Copy every record exactly as it stands. Leave the pictures out.
[[ Given entries, beginning ]]
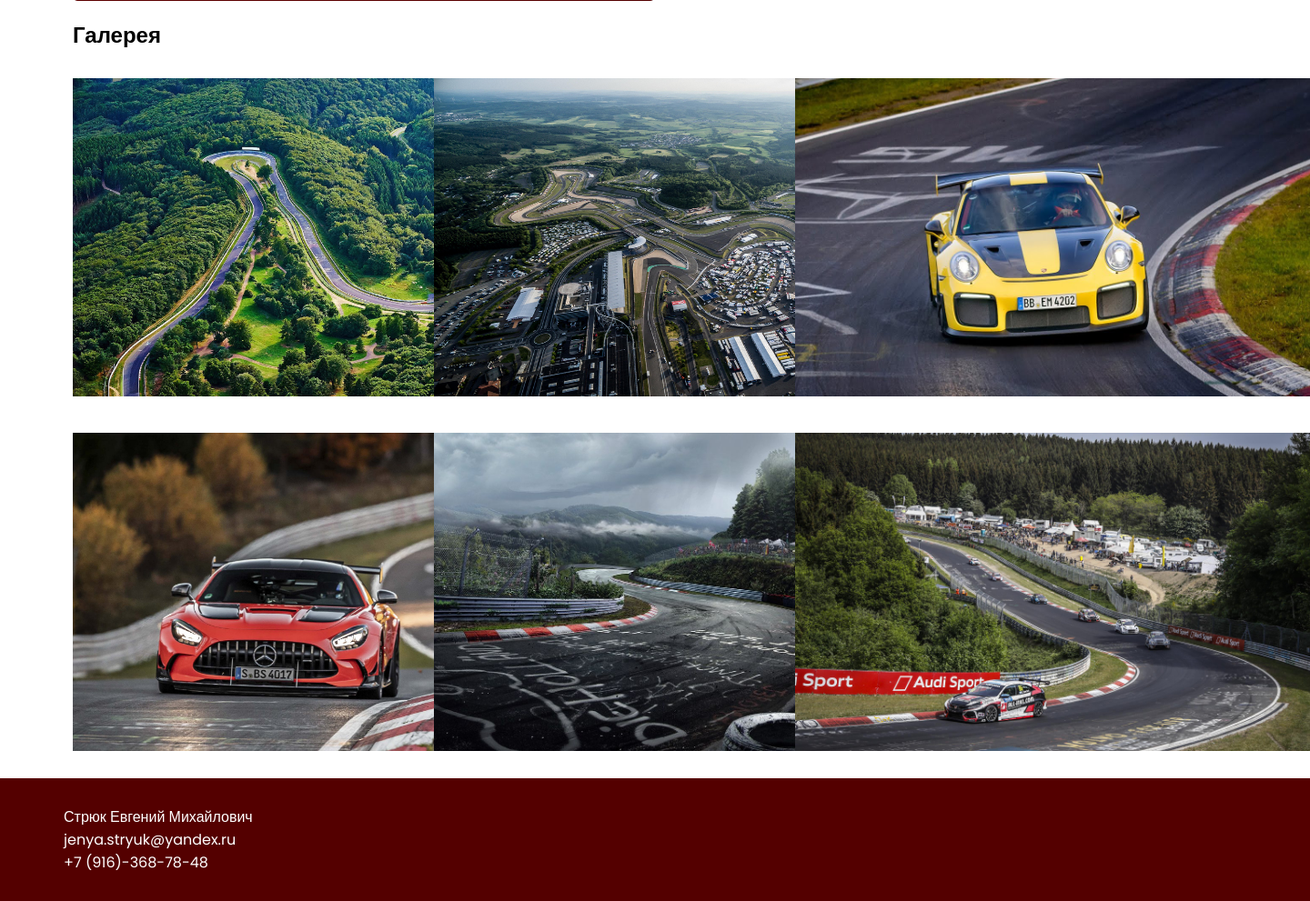
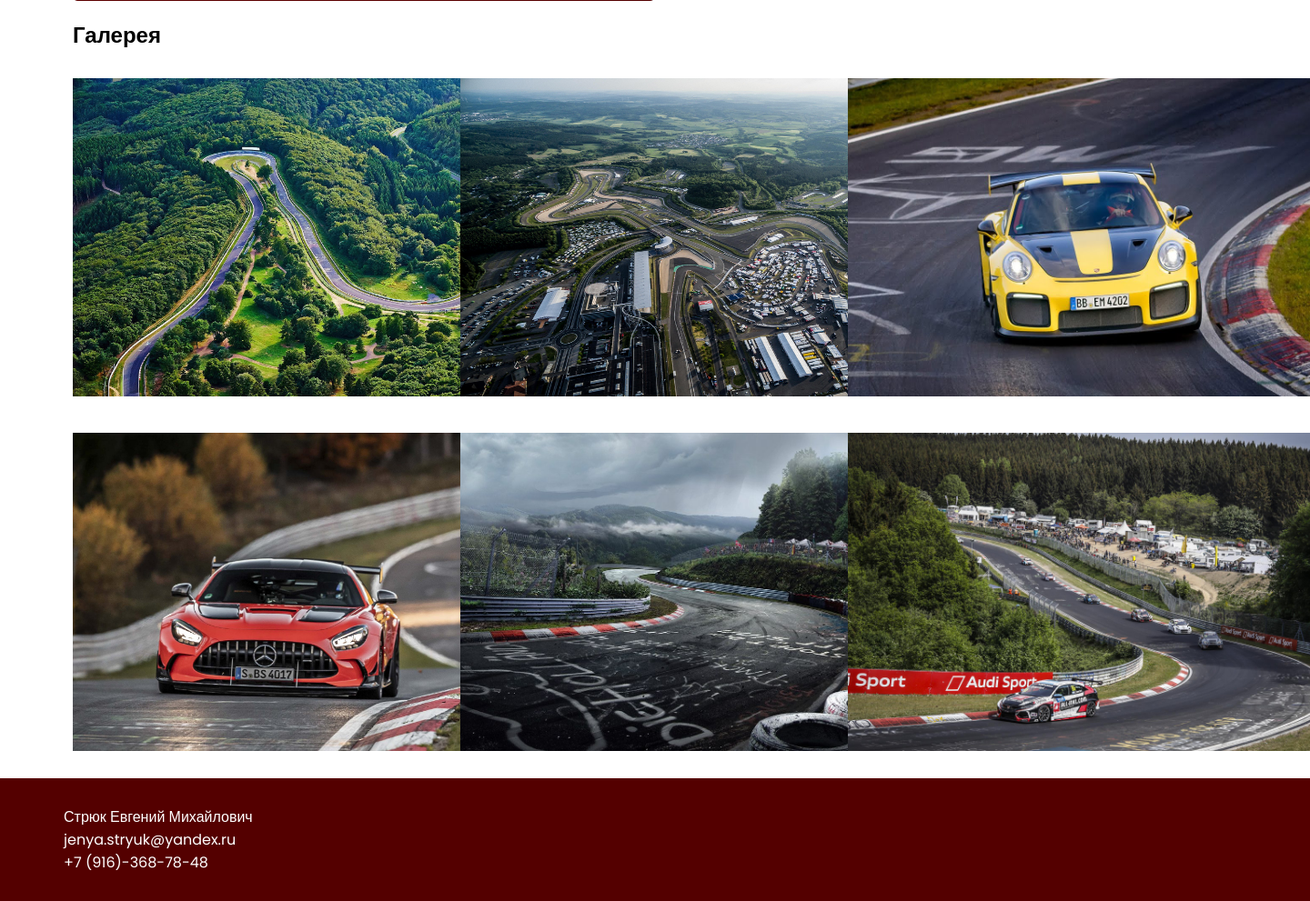
Before and after one commit to lxrddzenka/NurRecord.github.io, a PHP site: page / in a window 1440 px wide; the page is wider, and only the part inside the window is pictured. Shown: the part 2370-3361 px from the top of that part at 91% size. Run offline with PHP 8.4, Linux system fonts and the light colour scheme.

Commit message:
Images fix

```diff
--- a/style.css
+++ b/style.css
@@ -125,7 +125,7 @@ td {
 }
 
 .gallery-item{
-    width: 31%;
+    width: 33.3%;
     height: 300px;
     margin: 30px 0;
     padding-bottom: 30px;
```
[[ Given entries, end ]]
* _Solution for this problem_:
Before and after one commit to lxrddzenka/NurRecord.github.io, a PHP site: page / in a window 1440 px wide; the page is wider, and only the part inside the window is pictured. Shown: the part 2370-3361 px from the top of that part at 91% size. Run offline with PHP 8.4, Linux system fonts and the light colour scheme.

Commit message:
Images fix

```diff
--- a/style.css
+++ b/style.css
@@ -125,7 +125,7 @@ td {
 }
 
 .gallery-item{
-    width: 31%;
+    width: 33.3%;
     height: 300px;
     margin: 30px 0;
     padding-bottom: 30px;
```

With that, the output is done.